At first the medical “tourists” arrived by stagecoach. They were housed in a two-story wooden hotel or in cabins. In 1891 one of the town’s founders built the huge El Paso de Robles Hotel, bristling with chimneys and towers. It was on the west side of Spring Street between 10th and 12th streets.
Most of that hotel burned down in 1940. The present Paso Robles Inn was built in 1941 and ’42 at the same location. It has several separate buildings surrounding a small park.
By 1942 the public’s faith in cure-all mineral water had waned, but Paso Robles still attracted visitors. Spring Street had become Highway 101 and was lined with hotels and motels. Also, the highway from the San Joaquin Valley terminated at Spring Street. Paso was also the center of the Almond Empire.
But the North County’s economy was soon buffeted by several blows, including the opening and closing of Camp Roberts twice; the almond production moving to irrigated orchards in the Central Valley; and the closing of the Brian Meat Co. slaughterhouse on River Road.
Today, however, thriving vineyards and wineries are energizing North County prosperity.

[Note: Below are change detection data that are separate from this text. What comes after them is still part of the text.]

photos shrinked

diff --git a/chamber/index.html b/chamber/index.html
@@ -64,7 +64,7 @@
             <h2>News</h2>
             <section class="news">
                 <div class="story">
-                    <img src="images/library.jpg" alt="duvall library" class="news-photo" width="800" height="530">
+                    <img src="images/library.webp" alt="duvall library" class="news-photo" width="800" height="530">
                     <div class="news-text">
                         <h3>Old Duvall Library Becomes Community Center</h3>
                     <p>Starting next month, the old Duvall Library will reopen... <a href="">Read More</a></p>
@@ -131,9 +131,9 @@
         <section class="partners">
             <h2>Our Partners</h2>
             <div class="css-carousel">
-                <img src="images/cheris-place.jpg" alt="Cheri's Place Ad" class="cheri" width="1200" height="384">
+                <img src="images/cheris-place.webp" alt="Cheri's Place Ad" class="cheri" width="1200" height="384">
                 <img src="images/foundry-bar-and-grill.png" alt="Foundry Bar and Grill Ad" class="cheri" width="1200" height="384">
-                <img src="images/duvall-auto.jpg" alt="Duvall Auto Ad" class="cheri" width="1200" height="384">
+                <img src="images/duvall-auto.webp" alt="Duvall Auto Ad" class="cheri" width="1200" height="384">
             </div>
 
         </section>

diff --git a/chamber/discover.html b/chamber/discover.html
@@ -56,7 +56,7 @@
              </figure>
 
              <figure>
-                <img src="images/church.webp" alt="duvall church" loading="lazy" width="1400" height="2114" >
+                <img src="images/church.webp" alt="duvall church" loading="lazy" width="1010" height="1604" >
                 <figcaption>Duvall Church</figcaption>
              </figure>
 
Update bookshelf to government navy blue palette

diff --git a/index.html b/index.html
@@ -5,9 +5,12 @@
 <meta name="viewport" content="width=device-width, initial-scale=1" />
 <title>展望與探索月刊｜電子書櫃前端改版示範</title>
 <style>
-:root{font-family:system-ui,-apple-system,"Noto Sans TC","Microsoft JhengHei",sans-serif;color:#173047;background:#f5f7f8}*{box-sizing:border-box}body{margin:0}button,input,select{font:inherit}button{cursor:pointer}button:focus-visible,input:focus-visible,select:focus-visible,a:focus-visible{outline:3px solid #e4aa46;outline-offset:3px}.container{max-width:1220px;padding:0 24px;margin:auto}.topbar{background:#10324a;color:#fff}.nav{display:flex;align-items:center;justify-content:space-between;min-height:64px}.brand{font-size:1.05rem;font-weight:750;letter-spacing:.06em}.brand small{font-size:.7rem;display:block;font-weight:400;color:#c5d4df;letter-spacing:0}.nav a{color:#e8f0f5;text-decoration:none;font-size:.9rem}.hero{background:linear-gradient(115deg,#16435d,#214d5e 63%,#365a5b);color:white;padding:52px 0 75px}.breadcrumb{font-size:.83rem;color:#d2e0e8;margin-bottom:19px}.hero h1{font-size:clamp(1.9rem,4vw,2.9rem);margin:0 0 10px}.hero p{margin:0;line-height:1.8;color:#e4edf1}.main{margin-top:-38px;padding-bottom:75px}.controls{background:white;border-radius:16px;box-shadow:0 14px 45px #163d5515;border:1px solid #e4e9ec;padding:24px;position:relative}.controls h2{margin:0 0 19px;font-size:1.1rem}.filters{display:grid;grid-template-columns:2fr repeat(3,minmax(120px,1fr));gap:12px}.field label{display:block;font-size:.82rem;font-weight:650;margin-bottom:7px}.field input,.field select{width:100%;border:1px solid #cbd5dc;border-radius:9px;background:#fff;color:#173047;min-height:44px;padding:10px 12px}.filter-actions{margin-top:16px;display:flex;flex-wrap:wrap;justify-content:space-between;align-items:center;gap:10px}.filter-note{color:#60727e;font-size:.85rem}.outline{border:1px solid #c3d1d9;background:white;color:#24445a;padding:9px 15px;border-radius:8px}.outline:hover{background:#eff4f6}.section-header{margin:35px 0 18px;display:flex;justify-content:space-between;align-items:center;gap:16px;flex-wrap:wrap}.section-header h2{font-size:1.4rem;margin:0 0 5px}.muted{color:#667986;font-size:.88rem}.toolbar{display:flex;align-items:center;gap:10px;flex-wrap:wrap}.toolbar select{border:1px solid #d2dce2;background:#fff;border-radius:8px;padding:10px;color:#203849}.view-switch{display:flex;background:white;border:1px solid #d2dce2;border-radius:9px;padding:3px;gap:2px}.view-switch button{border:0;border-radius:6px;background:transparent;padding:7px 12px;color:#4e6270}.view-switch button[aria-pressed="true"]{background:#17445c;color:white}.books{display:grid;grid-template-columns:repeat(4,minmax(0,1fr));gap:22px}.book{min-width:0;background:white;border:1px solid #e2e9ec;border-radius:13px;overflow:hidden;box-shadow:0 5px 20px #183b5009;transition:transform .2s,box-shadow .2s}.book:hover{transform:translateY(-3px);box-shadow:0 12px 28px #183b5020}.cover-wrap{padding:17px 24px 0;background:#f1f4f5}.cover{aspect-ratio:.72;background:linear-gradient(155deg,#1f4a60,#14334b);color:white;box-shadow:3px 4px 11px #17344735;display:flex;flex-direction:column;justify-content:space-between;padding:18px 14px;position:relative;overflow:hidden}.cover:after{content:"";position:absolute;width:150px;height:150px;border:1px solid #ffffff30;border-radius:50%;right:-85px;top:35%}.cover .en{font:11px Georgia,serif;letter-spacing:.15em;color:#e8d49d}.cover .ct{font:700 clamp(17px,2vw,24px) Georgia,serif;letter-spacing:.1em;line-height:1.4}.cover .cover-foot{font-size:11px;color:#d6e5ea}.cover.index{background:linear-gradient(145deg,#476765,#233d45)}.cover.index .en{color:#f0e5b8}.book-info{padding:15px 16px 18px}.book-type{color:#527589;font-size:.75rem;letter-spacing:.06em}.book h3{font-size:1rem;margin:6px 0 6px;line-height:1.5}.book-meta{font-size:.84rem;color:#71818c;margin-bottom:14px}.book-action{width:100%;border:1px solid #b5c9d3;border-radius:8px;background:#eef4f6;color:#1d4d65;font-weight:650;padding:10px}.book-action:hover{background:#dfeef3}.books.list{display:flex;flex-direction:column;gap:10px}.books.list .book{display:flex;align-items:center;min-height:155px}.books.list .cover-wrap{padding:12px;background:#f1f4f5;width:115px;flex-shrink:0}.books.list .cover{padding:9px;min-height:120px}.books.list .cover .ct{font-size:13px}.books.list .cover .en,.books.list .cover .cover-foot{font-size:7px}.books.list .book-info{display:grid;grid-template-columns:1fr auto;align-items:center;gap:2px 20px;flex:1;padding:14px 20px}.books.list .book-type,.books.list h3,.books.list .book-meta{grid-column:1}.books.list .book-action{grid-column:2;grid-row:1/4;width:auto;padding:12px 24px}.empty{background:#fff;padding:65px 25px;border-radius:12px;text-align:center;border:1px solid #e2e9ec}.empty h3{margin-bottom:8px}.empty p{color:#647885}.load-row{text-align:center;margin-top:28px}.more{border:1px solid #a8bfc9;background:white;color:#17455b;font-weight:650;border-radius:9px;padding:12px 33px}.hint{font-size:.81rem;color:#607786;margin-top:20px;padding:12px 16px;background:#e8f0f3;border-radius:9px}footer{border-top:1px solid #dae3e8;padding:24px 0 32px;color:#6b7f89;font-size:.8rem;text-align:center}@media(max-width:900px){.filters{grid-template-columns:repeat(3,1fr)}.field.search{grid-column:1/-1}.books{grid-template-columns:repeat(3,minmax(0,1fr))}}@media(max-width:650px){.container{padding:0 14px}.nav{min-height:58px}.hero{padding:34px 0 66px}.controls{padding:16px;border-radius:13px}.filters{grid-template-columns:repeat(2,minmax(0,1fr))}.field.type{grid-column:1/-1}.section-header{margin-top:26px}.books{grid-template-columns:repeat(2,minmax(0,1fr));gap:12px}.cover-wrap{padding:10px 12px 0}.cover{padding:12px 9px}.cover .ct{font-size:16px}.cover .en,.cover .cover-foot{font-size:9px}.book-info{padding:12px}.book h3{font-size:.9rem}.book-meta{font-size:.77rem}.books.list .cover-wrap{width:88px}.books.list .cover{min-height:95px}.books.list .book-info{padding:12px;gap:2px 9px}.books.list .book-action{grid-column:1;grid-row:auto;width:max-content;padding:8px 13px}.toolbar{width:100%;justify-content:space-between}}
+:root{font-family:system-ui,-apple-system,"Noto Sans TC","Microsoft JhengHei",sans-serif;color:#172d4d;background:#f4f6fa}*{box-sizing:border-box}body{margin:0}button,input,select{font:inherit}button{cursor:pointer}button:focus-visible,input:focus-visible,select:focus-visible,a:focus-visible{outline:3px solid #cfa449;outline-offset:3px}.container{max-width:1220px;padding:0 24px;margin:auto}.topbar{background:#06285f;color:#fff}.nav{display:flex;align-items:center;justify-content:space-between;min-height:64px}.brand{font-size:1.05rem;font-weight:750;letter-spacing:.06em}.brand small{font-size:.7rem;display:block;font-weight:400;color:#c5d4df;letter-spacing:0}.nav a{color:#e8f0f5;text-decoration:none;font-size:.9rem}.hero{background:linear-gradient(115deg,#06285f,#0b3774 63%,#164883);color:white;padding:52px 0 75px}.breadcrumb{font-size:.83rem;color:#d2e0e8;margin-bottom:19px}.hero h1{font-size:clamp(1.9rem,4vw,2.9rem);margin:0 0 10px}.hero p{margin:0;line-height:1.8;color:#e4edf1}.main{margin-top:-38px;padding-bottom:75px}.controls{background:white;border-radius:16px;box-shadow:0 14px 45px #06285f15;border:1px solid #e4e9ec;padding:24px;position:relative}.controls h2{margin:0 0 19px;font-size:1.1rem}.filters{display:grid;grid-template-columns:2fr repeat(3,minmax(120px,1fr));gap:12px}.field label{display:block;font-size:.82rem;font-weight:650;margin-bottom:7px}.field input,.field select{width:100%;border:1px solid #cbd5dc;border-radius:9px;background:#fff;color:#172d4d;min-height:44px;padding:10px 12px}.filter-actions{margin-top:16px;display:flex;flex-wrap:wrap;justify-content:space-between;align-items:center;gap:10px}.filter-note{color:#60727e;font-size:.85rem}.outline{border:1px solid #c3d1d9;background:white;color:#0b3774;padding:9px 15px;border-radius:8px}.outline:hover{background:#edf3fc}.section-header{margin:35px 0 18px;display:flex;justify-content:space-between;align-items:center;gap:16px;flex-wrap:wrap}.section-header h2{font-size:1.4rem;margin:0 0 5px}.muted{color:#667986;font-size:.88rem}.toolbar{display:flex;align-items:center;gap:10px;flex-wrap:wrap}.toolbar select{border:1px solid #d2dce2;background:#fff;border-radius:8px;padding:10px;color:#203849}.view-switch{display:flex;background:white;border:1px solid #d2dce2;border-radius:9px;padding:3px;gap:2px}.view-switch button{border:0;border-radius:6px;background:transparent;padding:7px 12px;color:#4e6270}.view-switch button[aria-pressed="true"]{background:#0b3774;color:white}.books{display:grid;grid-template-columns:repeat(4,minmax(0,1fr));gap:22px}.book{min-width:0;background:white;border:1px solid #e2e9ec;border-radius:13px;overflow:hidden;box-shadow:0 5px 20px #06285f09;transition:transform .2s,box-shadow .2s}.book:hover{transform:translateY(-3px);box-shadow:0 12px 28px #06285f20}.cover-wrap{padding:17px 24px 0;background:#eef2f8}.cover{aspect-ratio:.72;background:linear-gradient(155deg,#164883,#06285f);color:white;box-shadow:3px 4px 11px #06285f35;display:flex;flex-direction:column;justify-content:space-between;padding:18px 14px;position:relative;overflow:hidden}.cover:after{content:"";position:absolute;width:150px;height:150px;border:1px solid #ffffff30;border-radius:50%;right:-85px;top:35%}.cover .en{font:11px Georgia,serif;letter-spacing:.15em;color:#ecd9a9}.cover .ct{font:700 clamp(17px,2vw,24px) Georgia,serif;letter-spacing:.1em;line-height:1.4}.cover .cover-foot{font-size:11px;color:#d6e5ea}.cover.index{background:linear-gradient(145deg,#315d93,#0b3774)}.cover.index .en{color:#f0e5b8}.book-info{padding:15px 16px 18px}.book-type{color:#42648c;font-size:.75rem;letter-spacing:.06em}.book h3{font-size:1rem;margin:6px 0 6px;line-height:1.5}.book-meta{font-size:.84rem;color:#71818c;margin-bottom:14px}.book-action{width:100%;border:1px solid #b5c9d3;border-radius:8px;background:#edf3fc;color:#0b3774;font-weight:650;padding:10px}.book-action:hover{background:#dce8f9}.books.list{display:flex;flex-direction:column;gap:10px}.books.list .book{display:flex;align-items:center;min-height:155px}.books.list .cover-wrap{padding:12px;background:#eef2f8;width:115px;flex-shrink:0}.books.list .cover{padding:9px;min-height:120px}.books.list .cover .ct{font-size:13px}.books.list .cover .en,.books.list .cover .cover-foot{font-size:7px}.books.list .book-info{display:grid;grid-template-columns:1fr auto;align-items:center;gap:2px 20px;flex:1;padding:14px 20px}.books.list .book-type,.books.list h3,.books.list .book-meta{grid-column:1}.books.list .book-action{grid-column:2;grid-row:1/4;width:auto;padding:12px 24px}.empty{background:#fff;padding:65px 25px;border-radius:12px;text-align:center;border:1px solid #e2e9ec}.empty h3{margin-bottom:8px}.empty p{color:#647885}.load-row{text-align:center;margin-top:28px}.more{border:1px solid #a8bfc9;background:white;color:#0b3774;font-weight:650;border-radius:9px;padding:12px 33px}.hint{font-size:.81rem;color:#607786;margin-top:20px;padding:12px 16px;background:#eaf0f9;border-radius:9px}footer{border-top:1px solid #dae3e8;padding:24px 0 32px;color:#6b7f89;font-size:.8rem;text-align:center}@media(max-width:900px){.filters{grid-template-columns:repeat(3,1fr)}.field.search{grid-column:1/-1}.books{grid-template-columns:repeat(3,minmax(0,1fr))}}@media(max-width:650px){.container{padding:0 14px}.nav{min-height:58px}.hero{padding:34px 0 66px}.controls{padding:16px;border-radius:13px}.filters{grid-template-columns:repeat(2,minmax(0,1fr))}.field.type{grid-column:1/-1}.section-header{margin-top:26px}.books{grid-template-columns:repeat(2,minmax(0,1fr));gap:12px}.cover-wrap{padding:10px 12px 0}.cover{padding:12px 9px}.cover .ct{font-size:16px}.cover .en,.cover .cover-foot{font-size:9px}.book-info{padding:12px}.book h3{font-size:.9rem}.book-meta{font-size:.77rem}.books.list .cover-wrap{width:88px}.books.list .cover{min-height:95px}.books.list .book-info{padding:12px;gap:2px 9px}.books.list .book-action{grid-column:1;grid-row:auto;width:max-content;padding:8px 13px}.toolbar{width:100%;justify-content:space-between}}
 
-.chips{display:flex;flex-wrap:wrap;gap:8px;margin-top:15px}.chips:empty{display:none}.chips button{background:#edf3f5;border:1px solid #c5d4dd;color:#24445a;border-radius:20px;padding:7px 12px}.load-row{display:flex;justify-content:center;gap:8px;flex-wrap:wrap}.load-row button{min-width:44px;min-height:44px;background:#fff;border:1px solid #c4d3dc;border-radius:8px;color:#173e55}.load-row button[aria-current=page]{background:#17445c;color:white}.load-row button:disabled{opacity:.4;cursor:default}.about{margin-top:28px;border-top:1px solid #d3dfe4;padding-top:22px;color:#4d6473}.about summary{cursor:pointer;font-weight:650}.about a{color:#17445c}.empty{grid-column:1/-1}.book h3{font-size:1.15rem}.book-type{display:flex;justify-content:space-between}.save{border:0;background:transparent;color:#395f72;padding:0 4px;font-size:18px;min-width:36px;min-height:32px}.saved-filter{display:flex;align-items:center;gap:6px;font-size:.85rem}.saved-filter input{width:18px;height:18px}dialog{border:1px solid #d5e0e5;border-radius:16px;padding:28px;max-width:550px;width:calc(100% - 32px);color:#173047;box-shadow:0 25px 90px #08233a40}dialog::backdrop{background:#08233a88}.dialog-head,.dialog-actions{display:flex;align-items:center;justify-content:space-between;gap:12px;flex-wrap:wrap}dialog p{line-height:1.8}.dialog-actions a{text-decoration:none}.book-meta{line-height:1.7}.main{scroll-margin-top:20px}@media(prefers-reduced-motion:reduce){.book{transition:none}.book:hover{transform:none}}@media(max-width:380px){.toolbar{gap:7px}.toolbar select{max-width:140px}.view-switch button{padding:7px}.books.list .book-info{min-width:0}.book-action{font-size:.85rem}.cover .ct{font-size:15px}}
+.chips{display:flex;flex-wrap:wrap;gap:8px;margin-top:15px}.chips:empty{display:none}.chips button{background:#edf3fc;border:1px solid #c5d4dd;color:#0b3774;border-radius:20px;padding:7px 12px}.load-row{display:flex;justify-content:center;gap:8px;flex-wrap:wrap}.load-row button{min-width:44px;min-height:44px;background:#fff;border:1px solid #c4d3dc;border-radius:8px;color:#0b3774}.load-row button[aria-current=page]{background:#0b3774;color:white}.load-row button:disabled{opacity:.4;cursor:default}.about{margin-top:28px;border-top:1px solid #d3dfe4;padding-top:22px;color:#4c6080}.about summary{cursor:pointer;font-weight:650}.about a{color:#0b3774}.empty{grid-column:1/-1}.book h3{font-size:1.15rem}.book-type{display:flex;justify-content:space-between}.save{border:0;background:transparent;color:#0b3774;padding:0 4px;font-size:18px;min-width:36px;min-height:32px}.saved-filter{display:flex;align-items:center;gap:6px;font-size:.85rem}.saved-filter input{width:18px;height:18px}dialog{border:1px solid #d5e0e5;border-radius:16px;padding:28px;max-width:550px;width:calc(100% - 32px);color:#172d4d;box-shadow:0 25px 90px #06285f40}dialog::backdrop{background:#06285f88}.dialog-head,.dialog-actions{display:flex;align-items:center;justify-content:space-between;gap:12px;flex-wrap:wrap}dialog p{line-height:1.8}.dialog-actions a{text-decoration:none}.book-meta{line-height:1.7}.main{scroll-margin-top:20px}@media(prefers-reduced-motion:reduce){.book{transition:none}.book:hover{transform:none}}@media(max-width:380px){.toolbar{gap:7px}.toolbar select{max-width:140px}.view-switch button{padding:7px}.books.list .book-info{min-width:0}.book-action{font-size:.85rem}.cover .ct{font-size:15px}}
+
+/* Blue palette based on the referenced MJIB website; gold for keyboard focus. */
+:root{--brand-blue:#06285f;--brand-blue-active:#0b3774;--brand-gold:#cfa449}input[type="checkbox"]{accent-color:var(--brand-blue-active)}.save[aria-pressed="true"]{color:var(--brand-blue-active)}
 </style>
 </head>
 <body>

That’s all the more reason why the Paso Robles groundwater basin must be properly managed and regulated. If it gets thoughtlessly depleted, it could collapse. Then commercial wine grapes would be history, as would our prosperity.